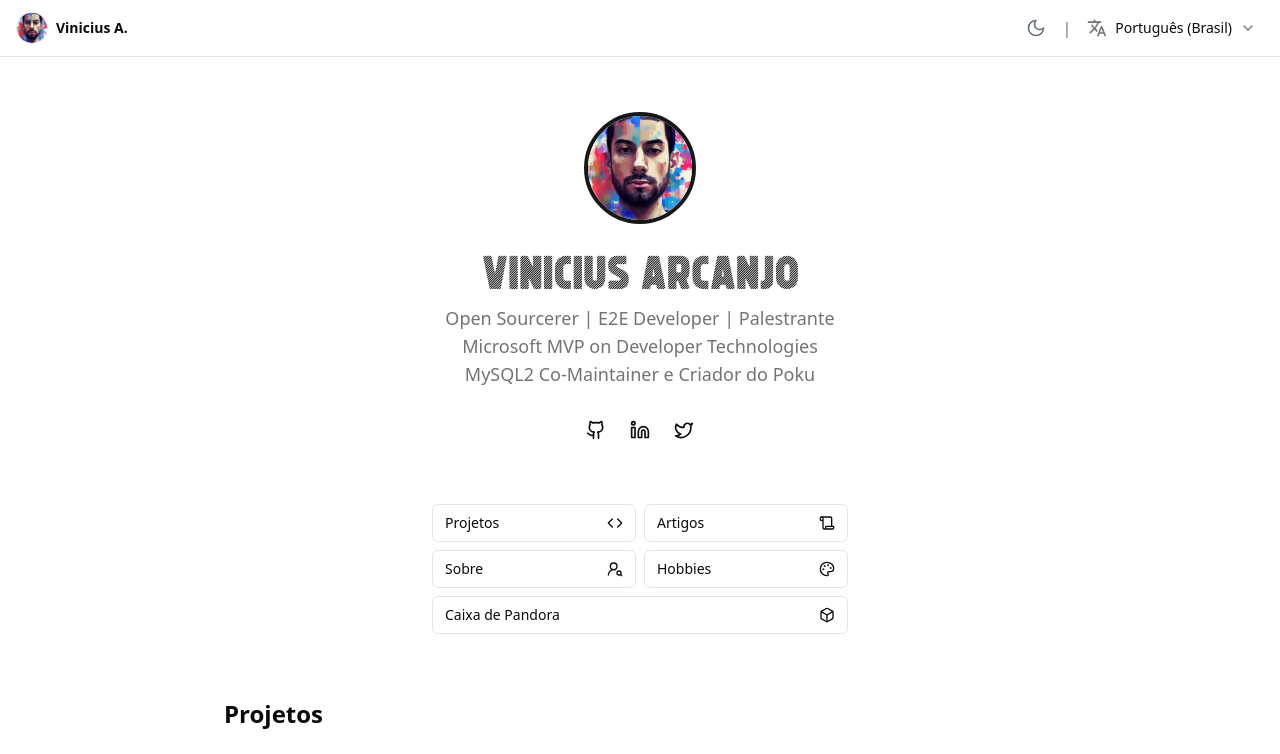
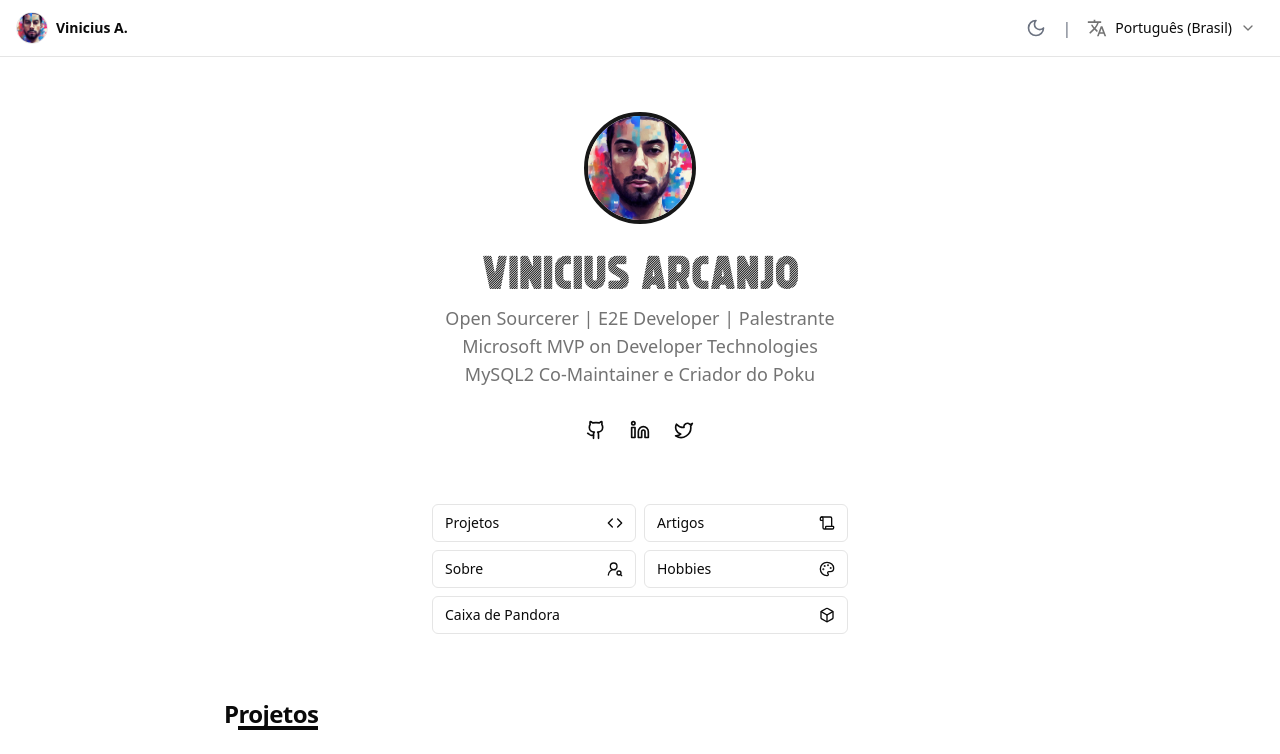
Before and after one commit to vinicius-arcanjo/arcanjo.dev, a Next.js app: page / in a window 1280 px wide. Shown: the top 754 px of the page. Built offline with nearby package versions, Linux system fonts and the light colour scheme.

Commit message:
Add 'system' font and 'underline' variant to Heading
Introduced a new 'system' font option and 'underline' variant for the Heading component to enhance flexibility. Updated the ProjectsSection to use the Heading component with the 'underline' variant for styling consistency.

```diff
--- a/src/components/heading.tsx
+++ b/src/components/heading.tsx
@@ -5,7 +5,8 @@
   children: React.ReactNode;
   as?: 'h1' | 'h2' | 'h3' | 'h4' | 'h5' | 'h6';
   size?: 'xs' | 'sm' | 'md' | 'lg' | 'xl' | '2xl' | '3xl' | '4xl' | '5xl' | '6xl' | '7xl' | '8xl' | '9xl';
-  font?: 'strips' | 'clock' | 'grunge' | 'inline' | 'minimal' | 'outline01' | 'outline02' | 'regular' | 'round' | 'shadow01' | 'shadow02' | 'spur' | 'stencil' | 'vintage';
+  font?: 'system' | 'strips' | 'clock' | 'grunge' | 'inline' | 'minimal' | 'outline01' | 'outline02' | 'regular' | 'round' | 'shadow01' | 'shadow02' | 'spur' | 'stencil' | 'vintage';
+  variant?: 'default' | 'underline';
   className?: string;
 };
 
@@ -26,6 +27,7 @@
 };
 
 const fontClasses = {
+  system: '',  // Empty string for system font (no specific font class)
   strips: 'font-michelangelo-strips',
   clock: 'font-michelangelo-clock',
   grunge: 'font-michelangelo-grunge',
@@ -46,11 +48,29 @@
   children,
   as: Component = 'h1',
   size = '2xl',
-  font = 'regular',
+  font = 'system',
+  variant = 'default',
   className
 }: TitleProps) {
   // Base classes for all titles
   const baseClasses = 'tracking-tight';
+
+  // Function to apply underline styling that starts from the second letter
+  const renderWithUnderline = (text: React.ReactNode) => {
+    if (typeof text !== 'string') return text;
+
+    if (text.length <= 1) return text;
+
+    return (
+      <>
+        {text.charAt(0)}
+        <span className="relative">
+          {text.slice(1)}
+          <span className="absolute bottom-0 left-0 w-full h-1 bg-current"></span>
+        </span>
+      </>
+    );
+  };
 
   return (
     <Component
@@ -61,7 +81,7 @@
         className
       )}
     >
-      {children}
+      {variant === 'underline' ? renderWithUnderline(children) : children}
     </Component>
   );
 }
--- a/src/components/projects-section.tsx
+++ b/src/components/projects-section.tsx
@@ -1,5 +1,6 @@
 // components/projects-section.tsx
 import { ProjectCard } from "@/components/project-card";
+import { Heading } from '@/components/heading';
 
 export function ProjectsSection() {
   const projects = [
@@ -19,7 +20,8 @@
 
   return (
     <section id="projects" className="space-y-6">
-      <h2 className="text-2xl font-bold">Projetos</h2>
+      {/*<h2 className="text-2xl font-bold">Projetos</h2>*/}
+      <Heading as='h2' size='2xl' className='font-bold' variant='underline'>Projetos</Heading>
       <div className="grid md:grid-cols-2 gap-4">
         {projects.map((project) => (
           <ProjectCard key={project.url} {...project} />
```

•••

Count lines above with the word "renderWithUnderline". Give the number only.

2